Our programme of work will be carried out in three work packages (WPs) that will contribute to achieving sustainable surveillance of current and potential future IAS on the SBAs in Cyprus, and the surrounding areas.

WP1 Horizon scanning: We undertook a Horizon Scanning workshop in April 2017 at the Akrotiri Environmental Education and Information Centre, with scientists with expertise on IAS from Cyprus and across Europe. The workshop generated a list of species predicted to be of threat to the SBA and Cyprus. These species were prioritised based on their potential future impacts on biodiversity and human health. This list will be published in an academic journal shortly.

WP2 Surveillance and modelling of species distributions: This work will continue throughout the project and will be based upon systematic surveys already carried out in the SBAs, as well as new work in the freshwater and marine environments.

WP3 Biosecurity and capacity building: As with any project, success is linked to the understanding of the communities who live in affected areas. We are also focusing engaging with local communities and discussing our work, highlighting the challenges faced by all of us from urban and agricultural development, increased trade networks and changing climate in relation to IAS.

If you would like to know more about any of this work, please contact the Project Manager Jodey Peyton.

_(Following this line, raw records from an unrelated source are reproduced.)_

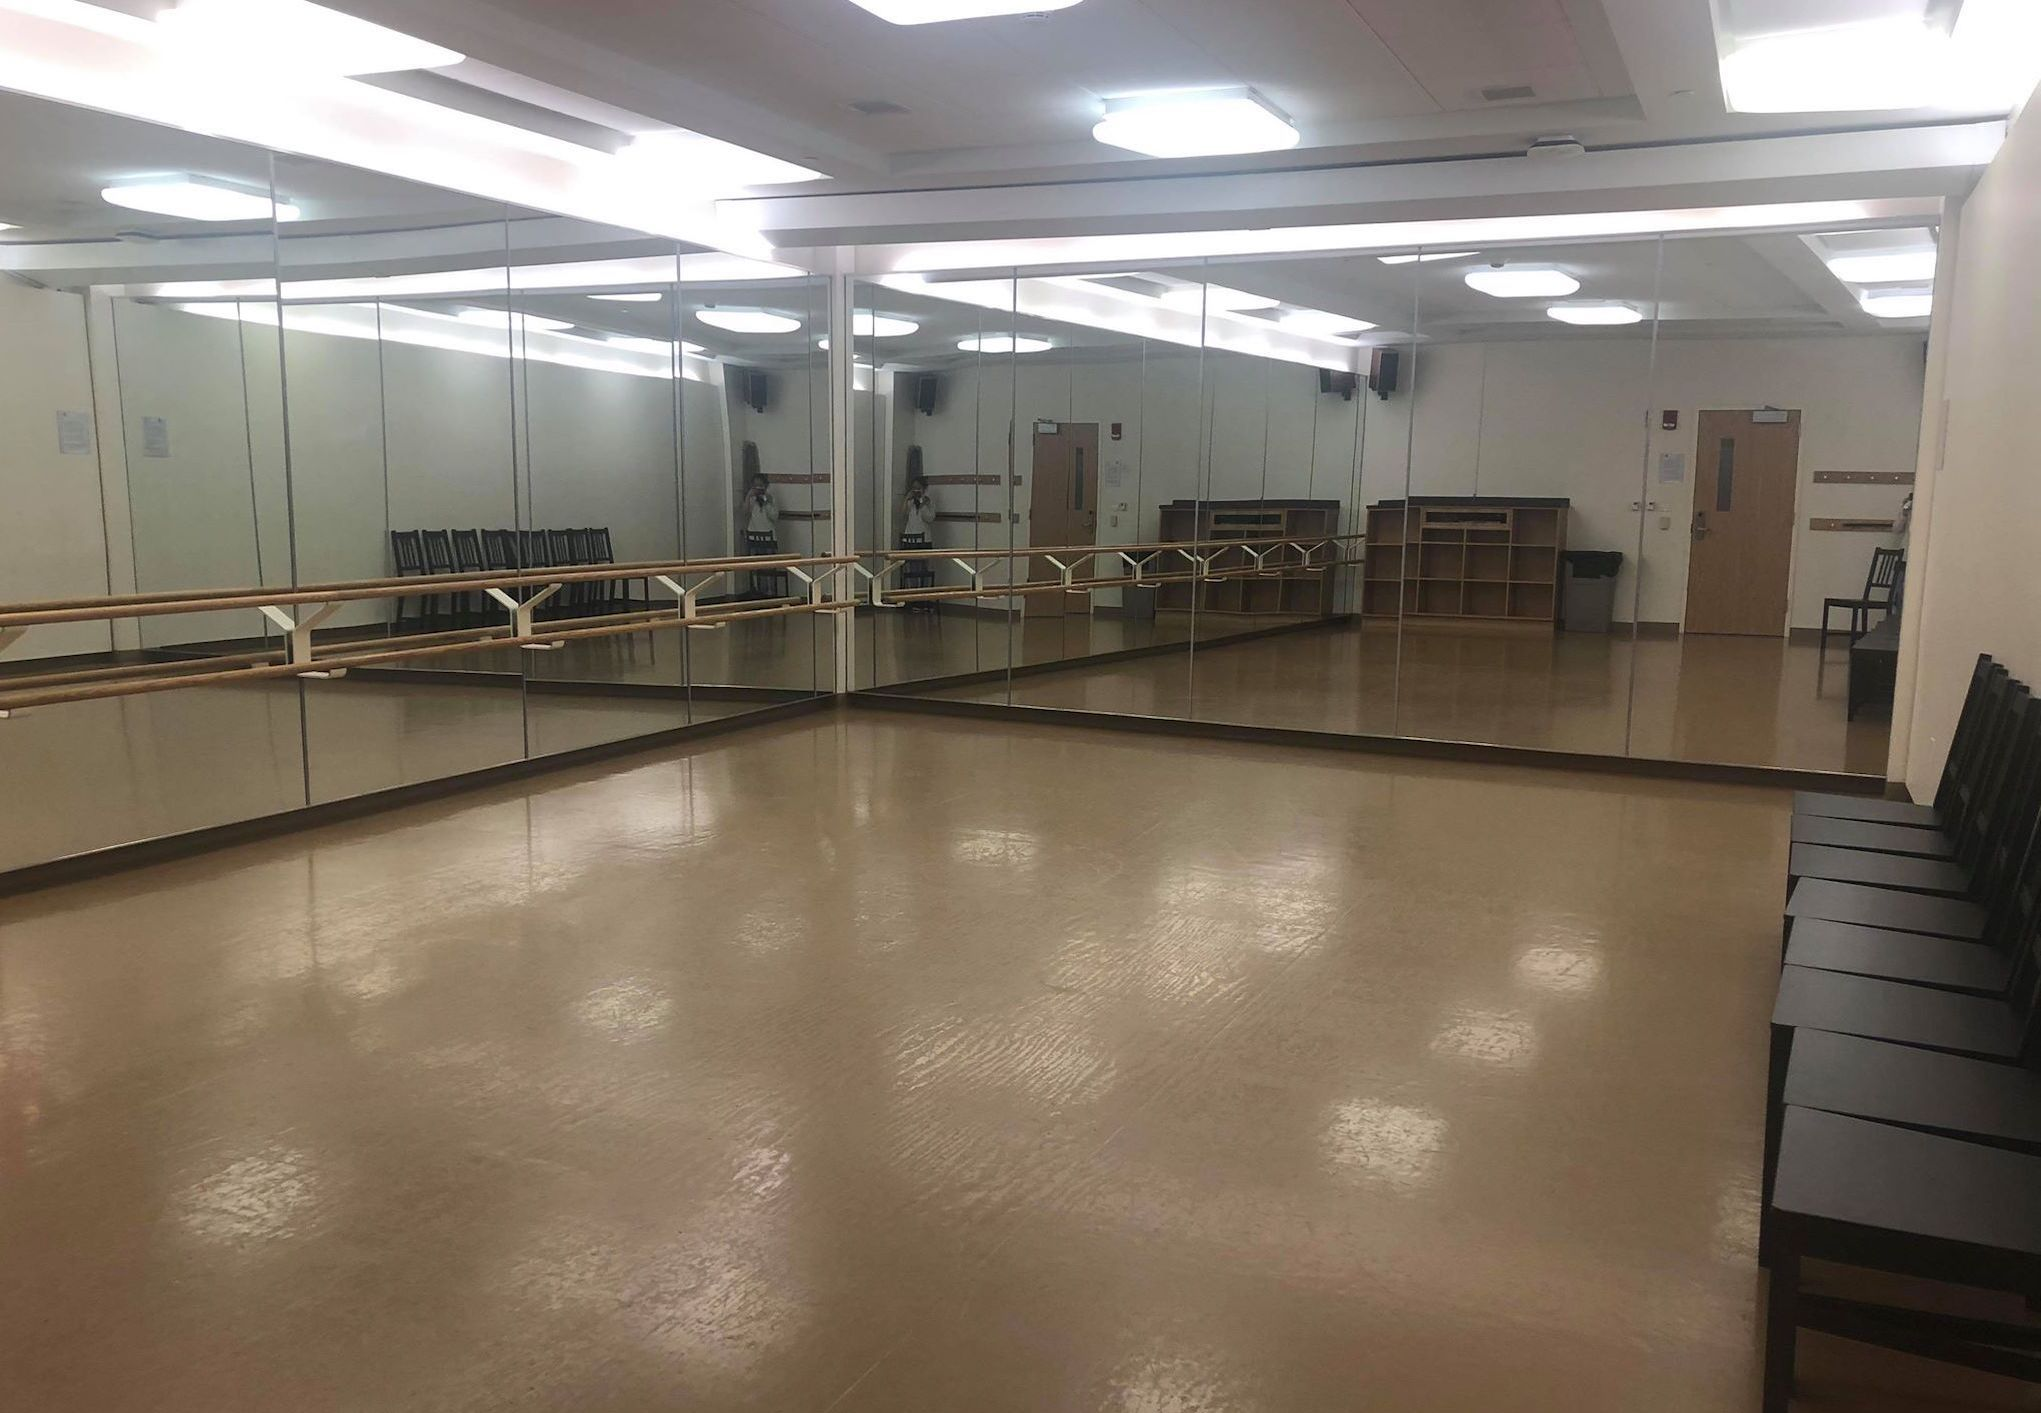
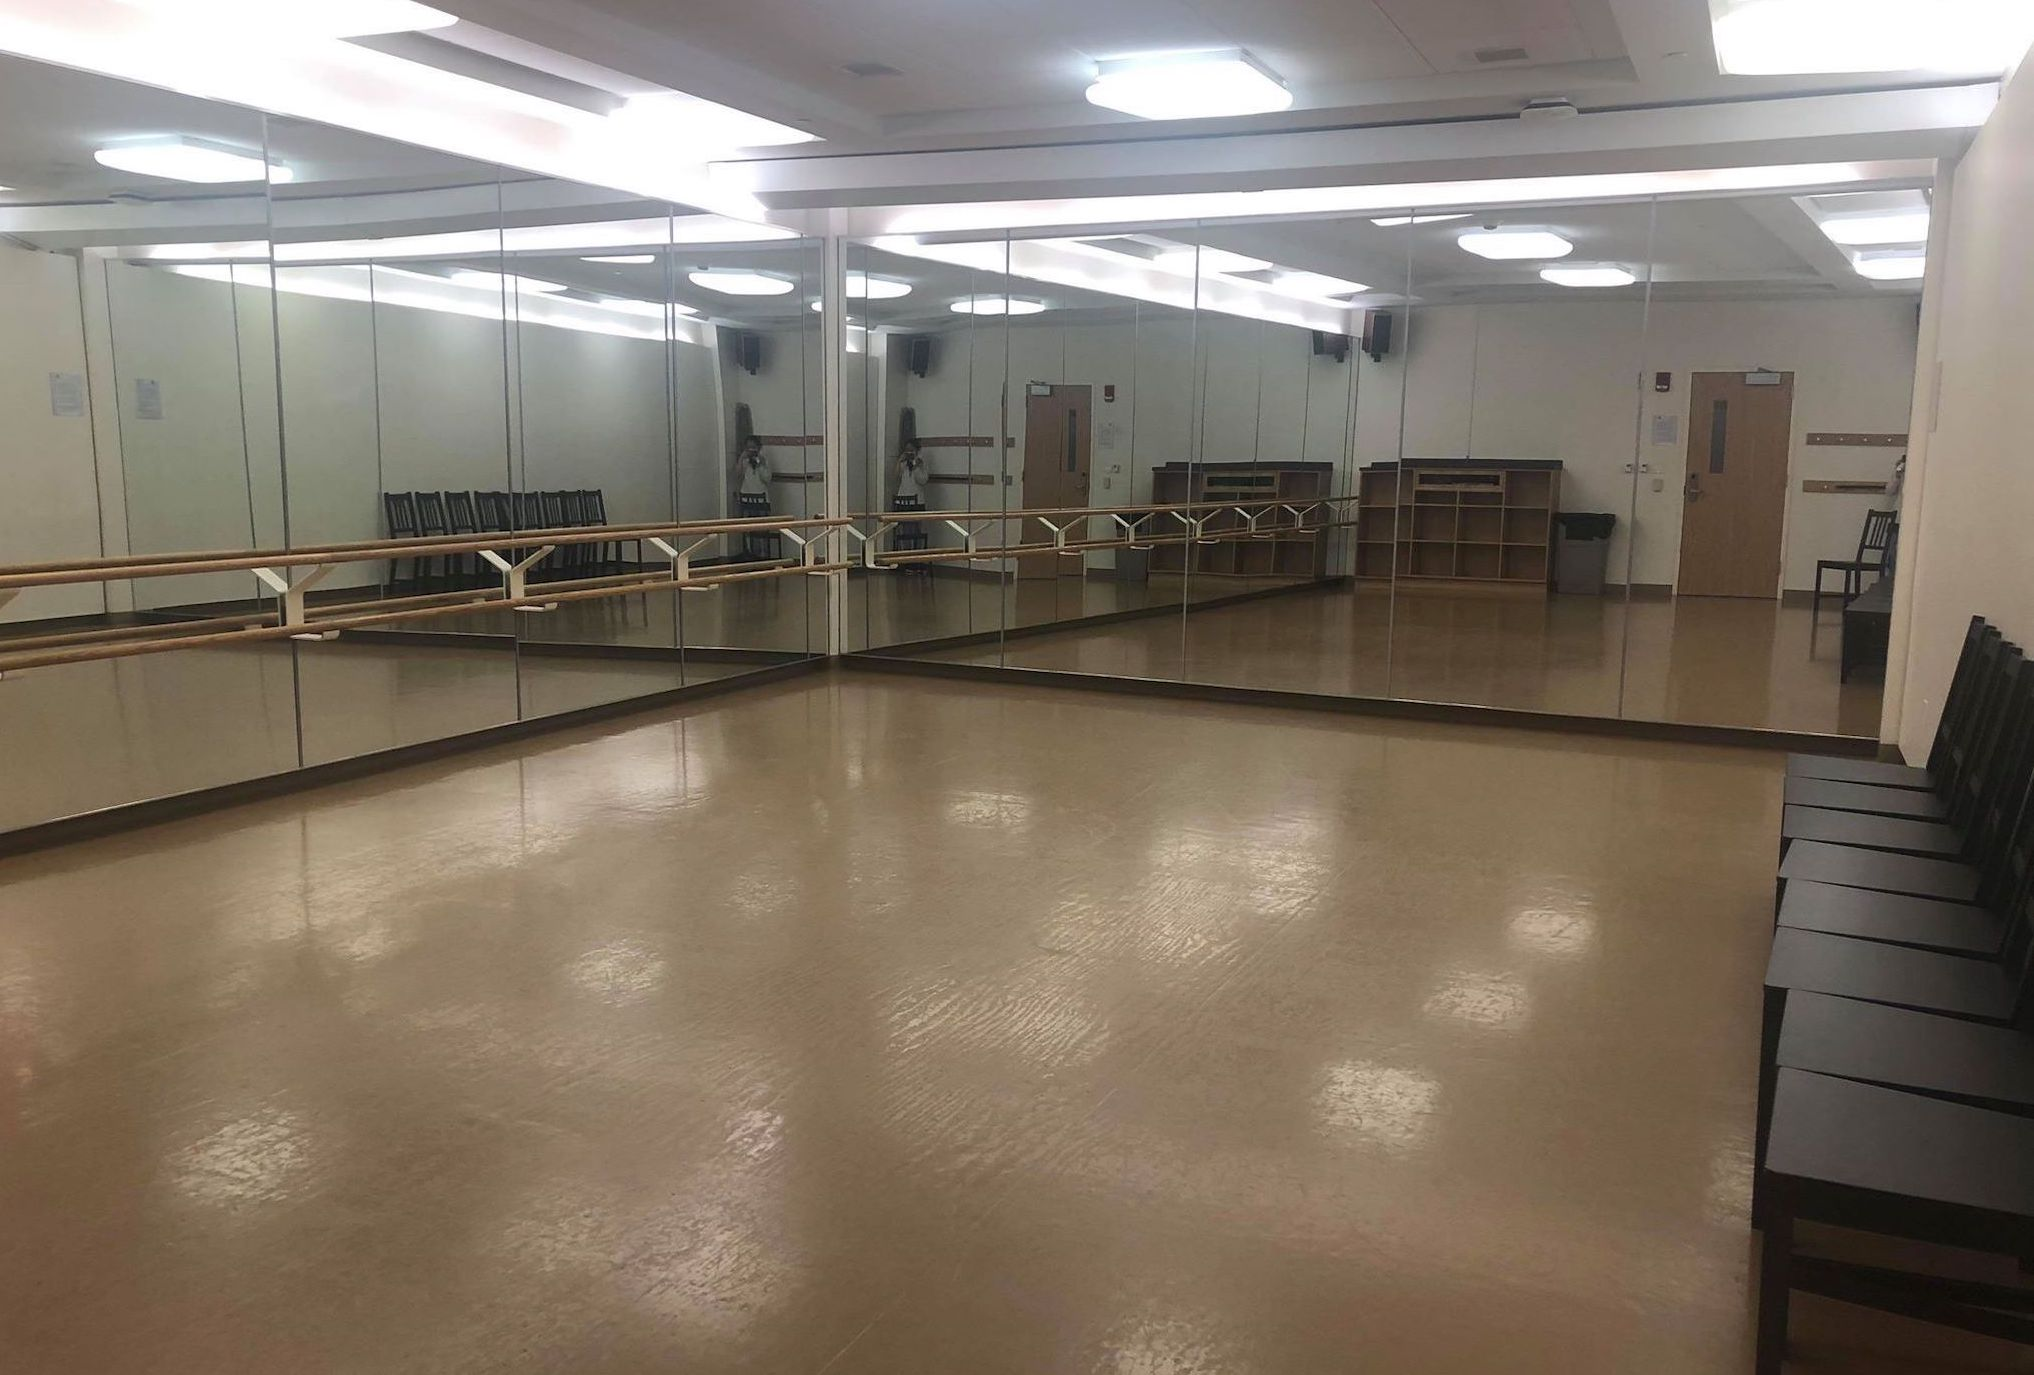
pictures and some css

diff --git a/pacApp/templates/pacApp/carousel.html b/pacApp/templates/pacApp/carousel.html
@@ -46,15 +46,15 @@
 						</article>
 
 						<article id = "bloomberg">
-							<a class="image featured"><img src="static/pacApp/images/pic02.jpg" alt="" /></a>
+							<a class="image featured"><img src="static/pacApp/images/bloomberg.jpg" alt="" /></a>
 							<header>
 								<h3><a>Bloomberg</a></h3>
 							</header>
-							<p>First floor in East Wing of Bloomberg hall. Equipped with sound system. Capacity: 25.</p>
+							<p>Basement floor in East Wing of Bloomberg hall. Equipped with sound system and tile floor. Capacity: 25.</p>
 						</article>
 
 						<article id = "dillon1">
-							<a class="image featured"><img src="static/pacApp/images/pic03.jpg" alt="" /></a>
+							<a class="image featured"><img src="static/pacApp/images/ddance.jpg" alt="" /></a>
 							<header>
 								<h3><a>Dillon Dance</a></h3>
 							</header>
@@ -62,7 +62,7 @@
 						</article>
 
 						<article id = "dillon2">
-							<a class="image featured"><img src="static/pacApp/images/pic04.jpg" alt="" /></a>
+							<a class="image featured"><img src="static/pacApp/images/dmar.jpg" alt="" /></a>
 							<header>
 								<h3><a>Dillon MAR</a></h3>
 							</header>
@@ -70,7 +70,7 @@
 						</article>
 
 						<article id = "dillon3">
-							<a class="image featured"><img src="static/pacApp/images/pic05.jpg" alt="" /></a>
+							<a class="image featured"><img src="static/pacApp/images/dmpr.jpg" alt="" /></a>
 							<header>
 								<h3>Dillon MPR</h3>
 							</header>
@@ -85,7 +85,7 @@
 							<p>Located in the basement of </br> Whitman South Baker Hall. </br> Capacity: 30. </p>
 						</article>
 						<article id="murphy">
-							<a class="image featured"><img src="static/pacApp/images/pic02.jpg" alt="" /></a>
+							<a class="image featured"><img src="static/pacApp/images/murphy.jpg" alt="" /></a>
 							<header>
 								<h3>Murphy Studio</h3>
 							</header>
@@ -99,7 +99,7 @@
 							<p>Commodo id natoque malesuada sollicitudin elit suscipit magna.</p>
 						</article>
 						<article id="ns2">
-							<a class="image featured"><img src="static/pacApp/images/pic02.jpg" alt="" /></a>
+							<a class="image featured"><img src="static/pacApp/images/nswarmup.jpg" alt="" /></a>
 							<header>
 								<h3>New South Warmup</h3>
 							</header>

diff --git a/pacApp/static/pacApp/assets/css/main.css b/pacApp/static/pacApp/assets/css/main.css
@@ -2238,6 +2238,14 @@ input, select, textarea {
 			padding: 0;
 		}
 
+		#header .button:after {
+        content: url(images/white-rt-triangle.png);
+        width: 8px;
+        height: 10px;
+        float: right;
+        margin: 1px 0 0 10px;
+        }
+
 		#header hr {
 			top: 1.5em;
 			margin-bottom: 3em;

diff --git a/pacApp/templates/pacApp/home.html b/pacApp/templates/pacApp/home.html
@@ -33,7 +33,7 @@
 								{% endif %}
 							</header>
 							<footer>
-								<div href="#openNow" class="button circled scrolly">Open Now</div>
+								<div href="#openNow" class="button circled scrolly">Book Now</div>
 							</footer>
 						</div>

Lake Akrotiri from the viewing platform of the AEEC.
Lake Akrotiri from the viewing platform of the AEEC.